Excuses for Cambridge University's belligerent decision to reject the independent mediation of QC Sir Brian Neill in its long battle over academic promotions with history lecturer Gill Evans were flowing thick and fast at a meeting of the university's parliament last week. Sir Brian, brother of the chairman of the Committee of Standards in Public Life, made recommendations for what he described as "a fair and sensible" way forward for the bitter dispute.
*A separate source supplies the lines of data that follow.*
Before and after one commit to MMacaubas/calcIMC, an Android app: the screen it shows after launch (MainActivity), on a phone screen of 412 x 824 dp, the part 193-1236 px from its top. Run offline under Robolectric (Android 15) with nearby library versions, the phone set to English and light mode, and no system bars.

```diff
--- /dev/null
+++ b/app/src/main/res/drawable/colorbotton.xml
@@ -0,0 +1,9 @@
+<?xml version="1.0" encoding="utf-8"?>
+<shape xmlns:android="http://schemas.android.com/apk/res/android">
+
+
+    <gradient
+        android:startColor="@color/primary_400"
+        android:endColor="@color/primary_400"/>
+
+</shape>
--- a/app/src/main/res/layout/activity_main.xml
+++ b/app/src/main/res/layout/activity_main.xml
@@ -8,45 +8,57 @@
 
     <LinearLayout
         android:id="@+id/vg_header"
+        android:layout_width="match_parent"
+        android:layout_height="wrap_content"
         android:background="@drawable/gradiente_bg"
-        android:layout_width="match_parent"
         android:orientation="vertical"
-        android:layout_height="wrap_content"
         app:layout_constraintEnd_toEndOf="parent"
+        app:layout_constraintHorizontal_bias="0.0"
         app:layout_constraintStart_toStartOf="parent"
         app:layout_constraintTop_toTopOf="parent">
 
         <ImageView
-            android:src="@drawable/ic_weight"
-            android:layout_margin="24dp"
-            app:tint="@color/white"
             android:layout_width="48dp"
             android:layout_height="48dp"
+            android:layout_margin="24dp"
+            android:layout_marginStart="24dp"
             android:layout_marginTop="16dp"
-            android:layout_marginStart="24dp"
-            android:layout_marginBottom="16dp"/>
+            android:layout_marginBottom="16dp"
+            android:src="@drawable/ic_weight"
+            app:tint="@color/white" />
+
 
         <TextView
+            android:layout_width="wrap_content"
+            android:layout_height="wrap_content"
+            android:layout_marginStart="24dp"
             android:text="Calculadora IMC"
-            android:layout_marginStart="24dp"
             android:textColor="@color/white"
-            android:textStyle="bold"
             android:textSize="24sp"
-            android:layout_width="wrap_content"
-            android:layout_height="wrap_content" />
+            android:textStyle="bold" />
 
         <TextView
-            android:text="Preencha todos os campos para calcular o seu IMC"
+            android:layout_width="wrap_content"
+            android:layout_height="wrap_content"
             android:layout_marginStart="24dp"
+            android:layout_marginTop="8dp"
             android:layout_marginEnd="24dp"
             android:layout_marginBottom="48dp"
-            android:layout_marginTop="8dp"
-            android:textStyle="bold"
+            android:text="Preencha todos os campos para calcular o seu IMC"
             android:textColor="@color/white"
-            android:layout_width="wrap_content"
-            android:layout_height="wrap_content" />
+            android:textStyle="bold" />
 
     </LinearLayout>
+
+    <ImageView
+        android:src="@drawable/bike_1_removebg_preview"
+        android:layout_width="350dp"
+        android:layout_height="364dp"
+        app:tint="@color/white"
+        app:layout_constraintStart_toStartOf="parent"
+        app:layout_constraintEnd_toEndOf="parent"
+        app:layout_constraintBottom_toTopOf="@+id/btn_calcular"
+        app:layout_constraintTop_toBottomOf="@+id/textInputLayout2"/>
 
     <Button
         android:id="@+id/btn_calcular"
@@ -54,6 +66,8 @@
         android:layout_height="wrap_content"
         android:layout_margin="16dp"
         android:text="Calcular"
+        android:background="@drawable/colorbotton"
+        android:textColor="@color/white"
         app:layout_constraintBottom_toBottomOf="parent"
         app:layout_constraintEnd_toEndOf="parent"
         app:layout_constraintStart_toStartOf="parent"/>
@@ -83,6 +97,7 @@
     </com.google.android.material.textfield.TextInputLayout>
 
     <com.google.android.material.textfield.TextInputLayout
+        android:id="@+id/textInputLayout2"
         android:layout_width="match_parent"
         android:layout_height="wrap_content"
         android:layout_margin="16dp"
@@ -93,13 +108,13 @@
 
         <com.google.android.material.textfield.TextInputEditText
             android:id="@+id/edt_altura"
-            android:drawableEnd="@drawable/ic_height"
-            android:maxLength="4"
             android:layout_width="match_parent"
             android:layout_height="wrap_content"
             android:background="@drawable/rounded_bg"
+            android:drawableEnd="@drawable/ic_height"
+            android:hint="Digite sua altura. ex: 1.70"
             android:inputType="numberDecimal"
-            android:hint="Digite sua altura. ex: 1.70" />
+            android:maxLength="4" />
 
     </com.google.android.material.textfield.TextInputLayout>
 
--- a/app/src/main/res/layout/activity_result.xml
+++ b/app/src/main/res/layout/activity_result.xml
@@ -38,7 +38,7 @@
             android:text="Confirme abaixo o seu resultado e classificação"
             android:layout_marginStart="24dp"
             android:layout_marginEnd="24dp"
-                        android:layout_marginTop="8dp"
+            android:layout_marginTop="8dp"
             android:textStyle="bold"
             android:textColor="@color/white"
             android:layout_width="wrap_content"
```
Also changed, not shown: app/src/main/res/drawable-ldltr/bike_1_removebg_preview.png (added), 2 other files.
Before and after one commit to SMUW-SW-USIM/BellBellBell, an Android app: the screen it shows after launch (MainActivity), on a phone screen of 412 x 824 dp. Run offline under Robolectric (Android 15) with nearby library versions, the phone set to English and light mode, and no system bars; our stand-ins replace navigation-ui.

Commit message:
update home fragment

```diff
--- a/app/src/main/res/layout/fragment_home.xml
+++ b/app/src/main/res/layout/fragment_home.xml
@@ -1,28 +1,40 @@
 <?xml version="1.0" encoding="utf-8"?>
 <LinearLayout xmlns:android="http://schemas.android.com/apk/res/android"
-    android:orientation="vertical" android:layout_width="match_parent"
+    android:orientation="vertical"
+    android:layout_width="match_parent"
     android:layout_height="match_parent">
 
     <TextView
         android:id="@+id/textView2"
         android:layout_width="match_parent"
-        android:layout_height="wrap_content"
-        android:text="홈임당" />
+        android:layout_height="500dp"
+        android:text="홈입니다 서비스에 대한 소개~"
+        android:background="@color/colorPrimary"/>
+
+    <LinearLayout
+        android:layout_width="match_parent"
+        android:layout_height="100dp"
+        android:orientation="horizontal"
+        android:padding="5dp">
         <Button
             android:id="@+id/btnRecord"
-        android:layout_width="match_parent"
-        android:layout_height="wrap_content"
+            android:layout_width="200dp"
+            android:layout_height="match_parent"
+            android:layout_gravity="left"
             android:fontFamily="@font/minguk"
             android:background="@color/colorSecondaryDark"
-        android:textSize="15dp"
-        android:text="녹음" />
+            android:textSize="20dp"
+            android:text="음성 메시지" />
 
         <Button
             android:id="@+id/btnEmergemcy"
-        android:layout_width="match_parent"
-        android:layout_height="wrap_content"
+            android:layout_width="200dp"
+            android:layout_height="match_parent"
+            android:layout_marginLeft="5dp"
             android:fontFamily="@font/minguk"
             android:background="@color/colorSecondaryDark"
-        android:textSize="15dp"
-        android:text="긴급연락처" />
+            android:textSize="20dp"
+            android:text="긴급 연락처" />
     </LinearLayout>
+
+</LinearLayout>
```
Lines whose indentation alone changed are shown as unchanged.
Dr Evans agreed to sign up straight away and withdraw all her litigation against the university. In return, the university would set up an independent panel to review her claims for promotion and "acknowledge that Dr Evans's aims are appreciated and that her untiring work has acted as a valuable stimulus for reform... as a gesture of goodwill". But Sir Brian's recommended gesture was not forthcoming. A transcript of the meeting reveals why. For June Whitehead, a council member and Association of University Teachers official, said Dr Evans did not deserve the acknowledgement because "I do not believe her work has been in any way valuable" and she has "behaved very badly". For Professor D. H. Mellor, a member of Cambridge's general board, Sir Brian's recommendations were an "ill-judged and ineffective attempt at appeasement". For R. Bowring, Sir Brian's report was "full of weasel words". But perhaps the most telling reason for the rejection of Sir Brian's report was given by Dr C. Morley, a council member. He took exception to Sir Brian's "superfluous flannelly phrases about goodwill". Back to mudslinging as usual, then.